* _REQUIRED ACTION_: The answer must consist solely of the lines from the start of the records through the line containing "an @@ line.", restated word for word, with no pictures.

* _EXCERPTED RECORDS_:
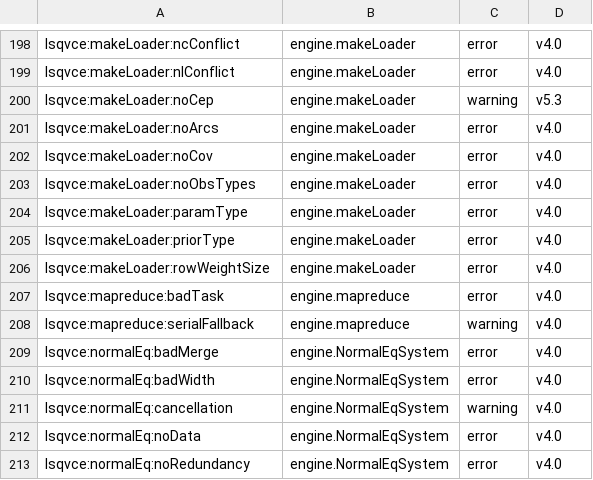
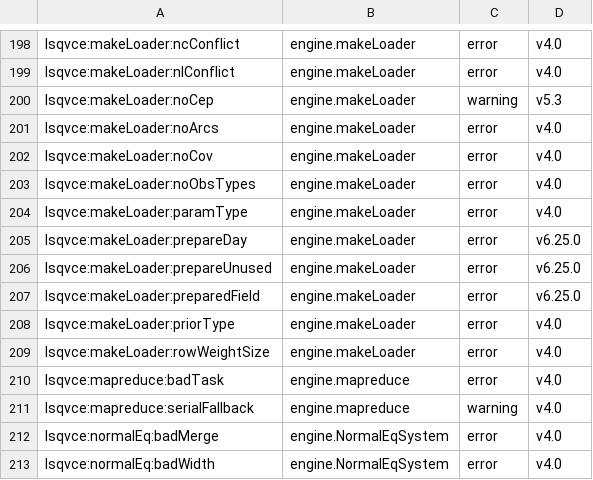
Before and after one commit to astrobayer/lsqvce, a CSV file: dev/docs_src/error_ids.csv, drawn as a sheet; only a part is shown, gaps mark what is left out; the shorter side is filled out with more unchanged rows.

```diff
--- a/dev/docs_src/error_ids.csv
+++ b/dev/docs_src/error_ids.csv
@@ -204,2 +204,5 @@ lsqvce:makeLoader:noObsTypes,engine.makeLoader,error,v4.0
 lsqvce:makeLoader:paramType,engine.makeLoader,error,v4.0
+lsqvce:makeLoader:prepareDay,engine.makeLoader,error,v6.25.0
+lsqvce:makeLoader:prepareUnused,engine.makeLoader,error,v6.25.0
+lsqvce:makeLoader:preparedField,engine.makeLoader,error,v6.25.0
 lsqvce:makeLoader:priorType,engine.makeLoader,error,v4.0
```
Also changed, not shown: 24 other files.
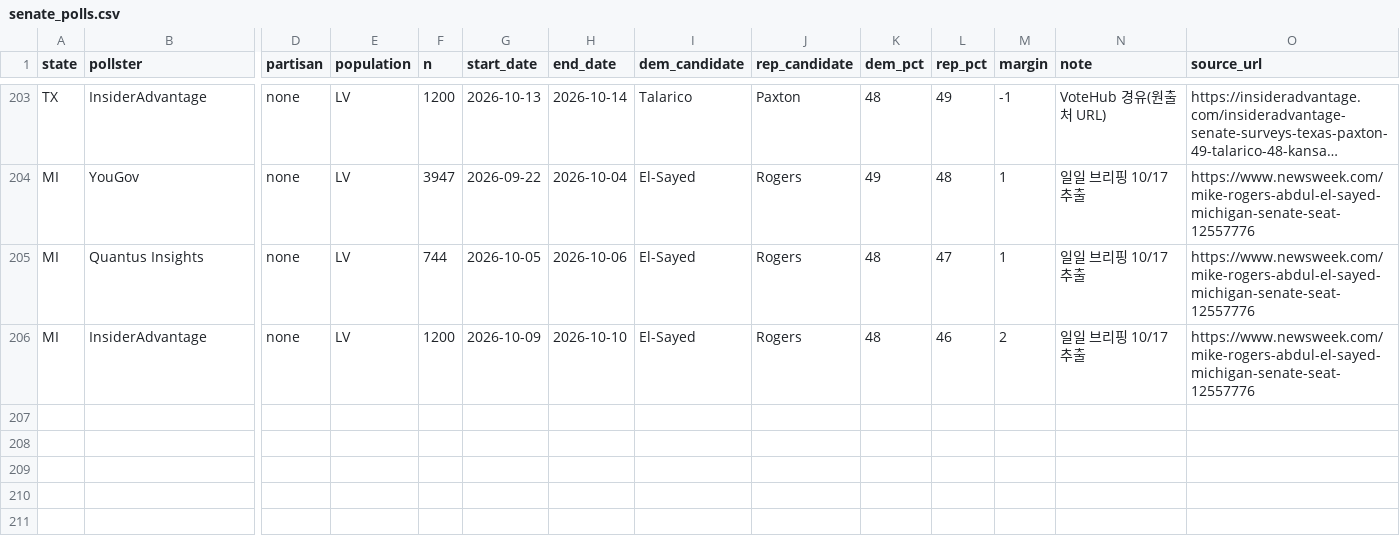
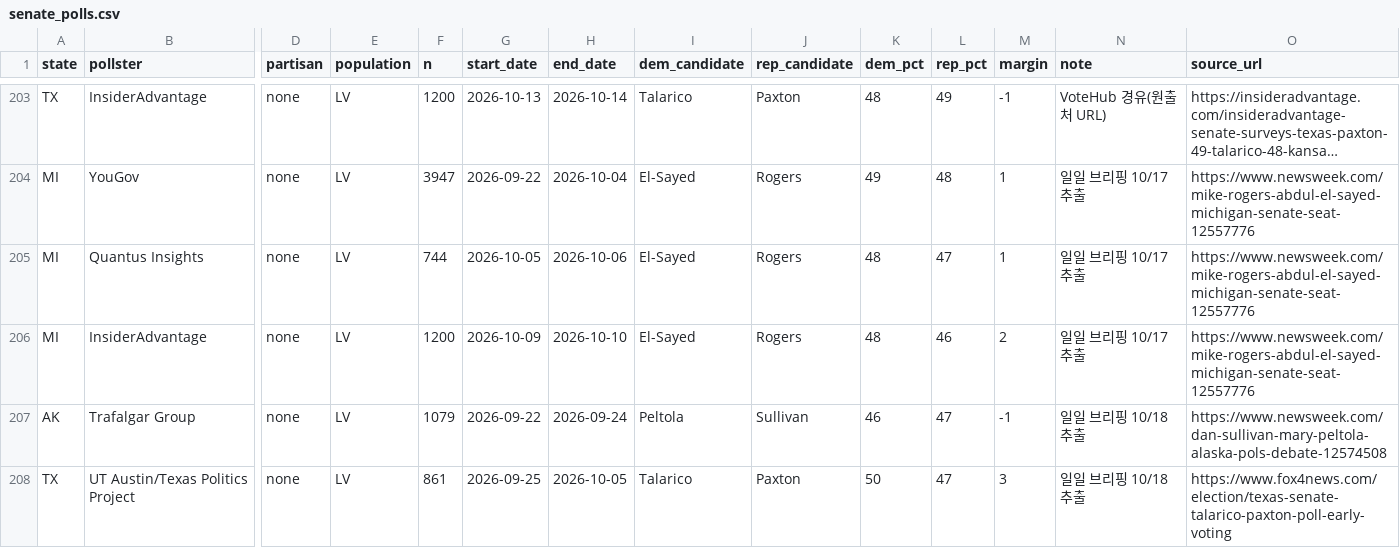
Before and after one commit to us-elections-2026/us-elections-2026.github.io, a CSV file: data/senate_polls.csv, drawn as a sheet; only a part is shown, gaps mark what is left out; long unchanged cells end in …; rows hold the shown columns only; the diff names each change by its address in the sheet, - before the commit and + after, or states it on an @@ line.

Commit message:
일일 자동 발행: 상원 일일 로그 (2026-10-18) · 조사 +2행
publish_daily.sh: _NIS senate_daily/<날짜>_일일브리핑_KR.md → data/senate_daily_log.json(일일 절) + state_ledger.json(주별 장부) + senate_polls.csv(고정 표 추출, 중복 제거). 날짜: 2026-10-18

```diff
--- a/data/senate_polls.csv
+++ b/data/senate_polls.csv
+row 207: AK | Trafalgar Group | none | LV | 1079 | 2026-09-22 | 2026-09-24 | Peltola | Sullivan | 46 | 47 | -1 | 일일 브리핑 10/18 추출 | https://www.newsweek.com/dan-sullivan-mary-peltola-alaska-pols-debate-12574508
+row 208: TX | UT Austin/Texas Politics Project | none | LV | 861 | 2026-09-25 | 2026-10-05 | Talarico | Paxton | 50 | 47 | 3 | 일일 브리핑 10/18 추출 | https://www.fox4news.com/election/texas-senate-talarico-paxton-poll-early-voting
```
Also changed, not shown: 2 other files.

* _YOUR SOLUTION_:
Before and after one commit to astrobayer/lsqvce, a CSV file: dev/docs_src/error_ids.csv, drawn as a sheet; only a part is shown, gaps mark what is left out; the shorter side is filled out with more unchanged rows.

```diff
--- a/dev/docs_src/error_ids.csv
+++ b/dev/docs_src/error_ids.csv
@@ -204,2 +204,5 @@ lsqvce:makeLoader:noObsTypes,engine.makeLoader,error,v4.0
 lsqvce:makeLoader:paramType,engine.makeLoader,error,v4.0
+lsqvce:makeLoader:prepareDay,engine.makeLoader,error,v6.25.0
+lsqvce:makeLoader:prepareUnused,engine.makeLoader,error,v6.25.0
+lsqvce:makeLoader:preparedField,engine.makeLoader,error,v6.25.0
 lsqvce:makeLoader:priorType,engine.makeLoader,error,v4.0
```
Also changed, not shown: 24 other files.
Before and after one commit to us-elections-2026/us-elections-2026.github.io, a CSV file: data/senate_polls.csv, drawn as a sheet; only a part is shown, gaps mark what is left out; long unchanged cells end in …; rows hold the shown columns only; the diff names each change by its address in the sheet, - before the commit and + after, or states it on an @@ line.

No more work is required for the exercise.